that true “professionals” are those teachers who stick with this work for their
entire careers—ten, twenty, thirty years, usually in the same school or school
system and certainly in the same state. To recruit and retain such teachers
(and in lieu of more generous salaries), school districts and states have long
depended on the ability to promise them generous benefits—including pension and
health-care plans—when they retire.
These [defined-benefit] pension systems...are burdening state and local education budgets across the land, particularly at a time of broader economic frailty, and at a time when Baby Boomers are starting to retiring en masse.
Recently, however, it’s become clear that fewer of today’s
teachers plan to remain in the classroom (or in the state) for their entire
careers. The traditional defined-benefit (DB) pension system—which builds
retirement capital slowly at the outset of a worker’s career, and often cannot
be merged with other retirement plans after a job or geographic switch—now appears
ill-suited to the work, lifestyles, and needs of a younger and more transient
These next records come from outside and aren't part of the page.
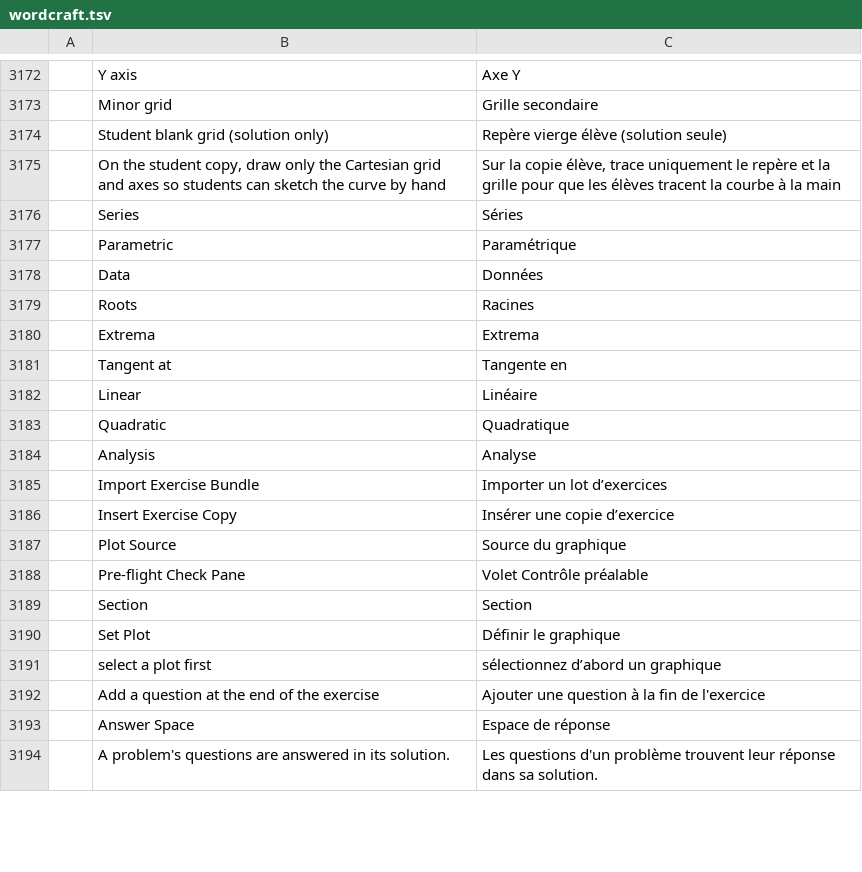
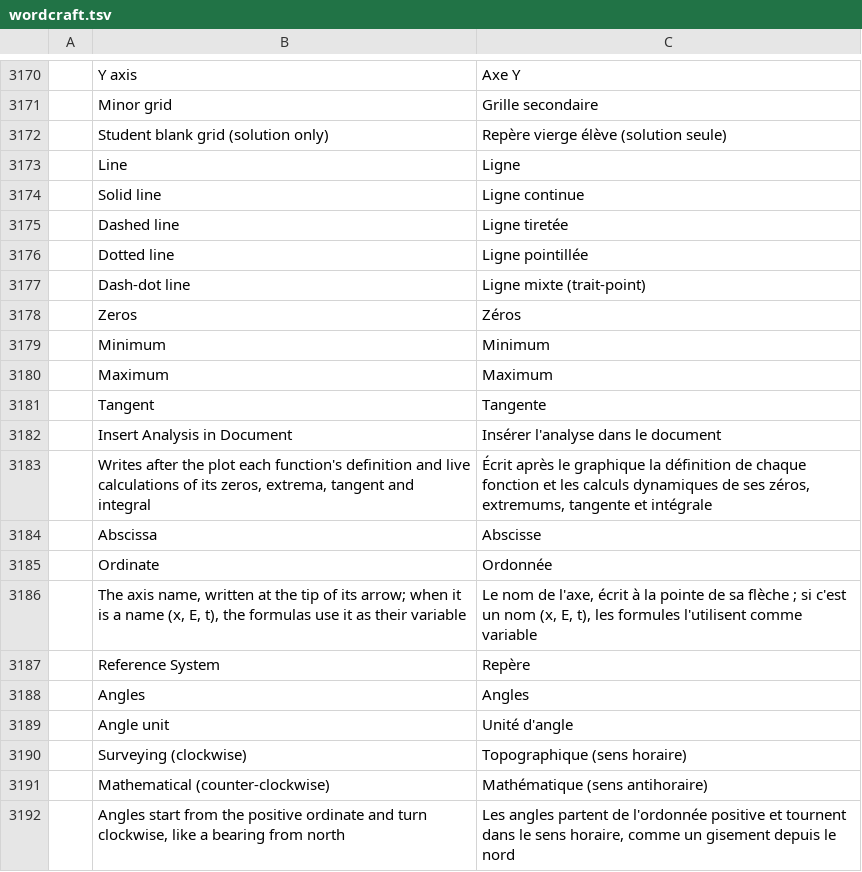
Before and after one commit to nabre/strix, a TSV file: locales/fr/wordcraft.tsv, drawn as a sheet; only a part is shown, gaps mark what is left out; the shorter side is filled out with more unchanged rows; the diff covers the shown part only; the diff names each change by its address in the sheet, - before the commit and + after, or states it on an @@ line.

```diff
--- a/locales/fr/wordcraft.tsv
+++ b/locales/fr/wordcraft.tsv
+row 3173:  | Line | Ligne
+row 3174:  | Solid line | Ligne continue
+row 3175:  | Dashed line | Ligne tiretée
+row 3176:  | Dotted line | Ligne pointillée
+row 3177:  | Dash-dot line | Ligne mixte (trait-point)
+row 3178:  | Zeros | Zéros
+row 3179:  | Minimum | Minimum
+row 3180:  | Maximum | Maximum
+row 3181:  | Tangent | Tangente
+row 3182:  | Insert Analysis in Document | Insérer l'analyse dans le document
+row 3183:  | Writes after the plot each function's definition and live calculations of its zeros, extrema, tangent and integral | Écrit après le graphique la définition de chaque fonction et les calculs dynamiques de ses zéros, extremums, tangente et intégrale
+row 3184:  | Abscissa | Abscisse
+row 3185:  | Ordinate | Ordonnée
+row 3186:  | The axis name, written at the tip of its arrow; when it is a name (x, E, t), the formulas use it as their variable | Le nom de l'axe, écrit à la pointe de sa flèche ; si c'est un nom (x, E, t), les formules l'utilisent comme variable
+row 3187:  | Reference System | Repère
+row 3188:  | Angles | Angles
+row 3189:  | Angle unit | Unité d'angle
+row 3190:  | Surveying (clockwise) | Topographique (sens horaire)
+row 3191:  | Mathematical (counter-clockwise) | Mathématique (sens antihoraire)
+row 3192:  | Angles start from the positive ordinate and turn clockwise, like a bearing from north | Les angles partent de l'ordonnée positive et tournent dans le sens horaire, comme un gisement depuis le nord
```
Also changed, not shown: 19 added rows, 7 removed rows and 2 edited cells elsewhere in this file, locales/de/wordcraft.tsv, locales/it/wordcraft.tsv, 1 other file.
Besides which, the DB pension system is almost always very expensive,
and getting more so, both for taxpayers and (depending on the structure of the
plan) for its future beneficiaries. These pension systems (often unfunded or
underfunded), plus ancillary health-care costs and related benefits for
retirees, are burdening state and local education budgets across the land,
particularly at a time of broader economic frailty, and at a time when Baby
Boomers are starting to retiring en masse.
But few communities and states have yet demonstrated the
wisdom, fortitude, capacity, and imagination to devise workable alternatives
and put them into place. This major public-policy (and public-finance) problem
has been defined and measured, debated and deliberated, but not yet solved.
Except where it has been.
Fordham recently set out to uncover some of these stories in
our new report, “Halting
a Runaway Train: Reforming Teacher Pensions for the 21th Century.” Here, we
examine pension reform in federal, state, and local governments; a private
company; a university; and four charter schools. (We also offer a handy primer
on defined-benefit and defined-contribution [DC] plans.) What do we take away
from these cases? Three lessons emerge.
First, this is messy, complicated work, fraught with
challenges. Yet smart organizations can prepare for them. The
organizations that enacted the most dramatic and efficient pension reforms were
those that moved proactively, prepared their employees for the shift, and
mustered hard data to document their assertion that the status quo had become
unsustainable and change was therefore unavoidable. In almost every case we
examined, the greatest challenge in enacting pension reform was to convince
current employees that change was necessary and that it would not be
detrimental for them. Those organizations that managed the smoothest transitions
gauged employee sentiment at the outset and informed employees of new
developments and potential outcomes well before any change took place. They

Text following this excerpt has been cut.